Code change snippets

*** Block opens ***

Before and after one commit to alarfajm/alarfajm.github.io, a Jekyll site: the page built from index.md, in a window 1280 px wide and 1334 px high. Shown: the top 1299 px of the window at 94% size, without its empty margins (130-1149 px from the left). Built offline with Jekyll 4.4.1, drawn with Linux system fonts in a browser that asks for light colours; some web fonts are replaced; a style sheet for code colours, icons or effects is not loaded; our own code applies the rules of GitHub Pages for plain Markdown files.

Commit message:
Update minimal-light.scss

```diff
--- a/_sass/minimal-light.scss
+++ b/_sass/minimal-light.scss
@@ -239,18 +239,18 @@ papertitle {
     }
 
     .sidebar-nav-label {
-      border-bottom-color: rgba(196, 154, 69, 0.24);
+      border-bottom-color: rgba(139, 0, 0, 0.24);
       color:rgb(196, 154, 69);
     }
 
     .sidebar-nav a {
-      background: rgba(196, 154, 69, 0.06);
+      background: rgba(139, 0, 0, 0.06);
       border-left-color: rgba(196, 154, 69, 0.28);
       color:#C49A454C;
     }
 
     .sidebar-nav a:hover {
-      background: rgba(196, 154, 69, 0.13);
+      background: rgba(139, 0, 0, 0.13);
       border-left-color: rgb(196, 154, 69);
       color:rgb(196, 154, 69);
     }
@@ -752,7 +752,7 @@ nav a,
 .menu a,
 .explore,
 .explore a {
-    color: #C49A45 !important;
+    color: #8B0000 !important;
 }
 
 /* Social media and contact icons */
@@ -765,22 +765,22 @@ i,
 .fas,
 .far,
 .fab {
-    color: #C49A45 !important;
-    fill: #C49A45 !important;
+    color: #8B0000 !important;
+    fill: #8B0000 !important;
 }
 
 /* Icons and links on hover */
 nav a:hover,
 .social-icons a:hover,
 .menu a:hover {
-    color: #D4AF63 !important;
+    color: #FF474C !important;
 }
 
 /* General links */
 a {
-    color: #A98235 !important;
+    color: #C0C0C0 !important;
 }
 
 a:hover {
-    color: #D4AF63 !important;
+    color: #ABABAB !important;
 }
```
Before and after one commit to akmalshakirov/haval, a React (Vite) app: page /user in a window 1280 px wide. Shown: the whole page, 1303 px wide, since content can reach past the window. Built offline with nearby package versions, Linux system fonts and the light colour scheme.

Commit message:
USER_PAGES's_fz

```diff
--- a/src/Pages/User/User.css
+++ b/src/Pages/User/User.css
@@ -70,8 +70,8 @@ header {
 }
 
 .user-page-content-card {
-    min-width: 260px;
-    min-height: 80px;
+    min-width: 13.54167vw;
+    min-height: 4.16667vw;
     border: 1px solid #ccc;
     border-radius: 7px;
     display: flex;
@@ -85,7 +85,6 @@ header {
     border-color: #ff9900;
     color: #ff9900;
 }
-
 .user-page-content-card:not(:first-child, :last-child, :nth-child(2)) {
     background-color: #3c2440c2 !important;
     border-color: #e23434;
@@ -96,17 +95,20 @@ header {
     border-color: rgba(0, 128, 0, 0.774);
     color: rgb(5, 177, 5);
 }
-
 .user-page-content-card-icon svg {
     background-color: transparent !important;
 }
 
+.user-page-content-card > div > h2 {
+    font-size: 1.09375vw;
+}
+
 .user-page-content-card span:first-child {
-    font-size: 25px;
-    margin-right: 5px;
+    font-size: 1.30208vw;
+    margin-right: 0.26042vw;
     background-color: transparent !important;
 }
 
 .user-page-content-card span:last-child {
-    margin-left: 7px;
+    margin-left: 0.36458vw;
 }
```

*** Block closes ***

# Directions
Each record is to be reproduced exactly as it appears.

# Response
Before and after one commit to alarfajm/alarfajm.github.io, a Jekyll site: the page built from index.md, in a window 1280 px wide and 1334 px high. Shown: the top 1299 px of the window at 94% size, without its empty margins (130-1149 px from the left). Built offline with Jekyll 4.4.1, drawn with Linux system fonts in a browser that asks for light colours; some web fonts are replaced; a style sheet for code colours, icons or effects is not loaded; our own code applies the rules of GitHub Pages for plain Markdown files.

Commit message:
Update minimal-light.scss

```diff
--- a/_sass/minimal-light.scss
+++ b/_sass/minimal-light.scss
@@ -239,18 +239,18 @@ papertitle {
     }
 
     .sidebar-nav-label {
-      border-bottom-color: rgba(196, 154, 69, 0.24);
+      border-bottom-color: rgba(139, 0, 0, 0.24);
       color:rgb(196, 154, 69);
     }
 
     .sidebar-nav a {
-      background: rgba(196, 154, 69, 0.06);
+      background: rgba(139, 0, 0, 0.06);
       border-left-color: rgba(196, 154, 69, 0.28);
       color:#C49A454C;
     }
 
     .sidebar-nav a:hover {
-      background: rgba(196, 154, 69, 0.13);
+      background: rgba(139, 0, 0, 0.13);
       border-left-color: rgb(196, 154, 69);
       color:rgb(196, 154, 69);
     }
@@ -752,7 +752,7 @@ nav a,
 .menu a,
 .explore,
 .explore a {
-    color: #C49A45 !important;
+    color: #8B0000 !important;
 }
 
 /* Social media and contact icons */
@@ -765,22 +765,22 @@ i,
 .fas,
 .far,
 .fab {
-    color: #C49A45 !important;
-    fill: #C49A45 !important;
+    color: #8B0000 !important;
+    fill: #8B0000 !important;
 }
 
 /* Icons and links on hover */
 nav a:hover,
 .social-icons a:hover,
 .menu a:hover {
-    color: #D4AF63 !important;
+    color: #FF474C !important;
 }
 
 /* General links */
 a {
-    color: #A98235 !important;
+    color: #C0C0C0 !important;
 }
 
 a:hover {
-    color: #D4AF63 !important;
+    color: #ABABAB !important;
 }
```
Before and after one commit to akmalshakirov/haval, a React (Vite) app: page /user in a window 1280 px wide. Shown: the whole page, 1303 px wide, since content can reach past the window. Built offline with nearby package versions, Linux system fonts and the light colour scheme.

Commit message:
USER_PAGES's_fz

```diff
--- a/src/Pages/User/User.css
+++ b/src/Pages/User/User.css
@@ -70,8 +70,8 @@ header {
 }
 
 .user-page-content-card {
-    min-width: 260px;
-    min-height: 80px;
+    min-width: 13.54167vw;
+    min-height: 4.16667vw;
     border: 1px solid #ccc;
     border-radius: 7px;
     display: flex;
@@ -85,7 +85,6 @@ header {
     border-color: #ff9900;
     color: #ff9900;
 }
-
 .user-page-content-card:not(:first-child, :last-child, :nth-child(2)) {
     background-color: #3c2440c2 !important;
     border-color: #e23434;
@@ -96,17 +95,20 @@ header {
     border-color: rgba(0, 128, 0, 0.774);
     color: rgb(5, 177, 5);
 }
-
 .user-page-content-card-icon svg {
     background-color: transparent !important;
 }
 
+.user-page-content-card > div > h2 {
+    font-size: 1.09375vw;
+}
+
 .user-page-content-card span:first-child {
-    font-size: 25px;
-    margin-right: 5px;
+    font-size: 1.30208vw;
+    margin-right: 0.26042vw;
     background-color: transparent !important;
 }
 
 .user-page-content-card span:last-child {
-    margin-left: 7px;
+    margin-left: 0.36458vw;
 }
```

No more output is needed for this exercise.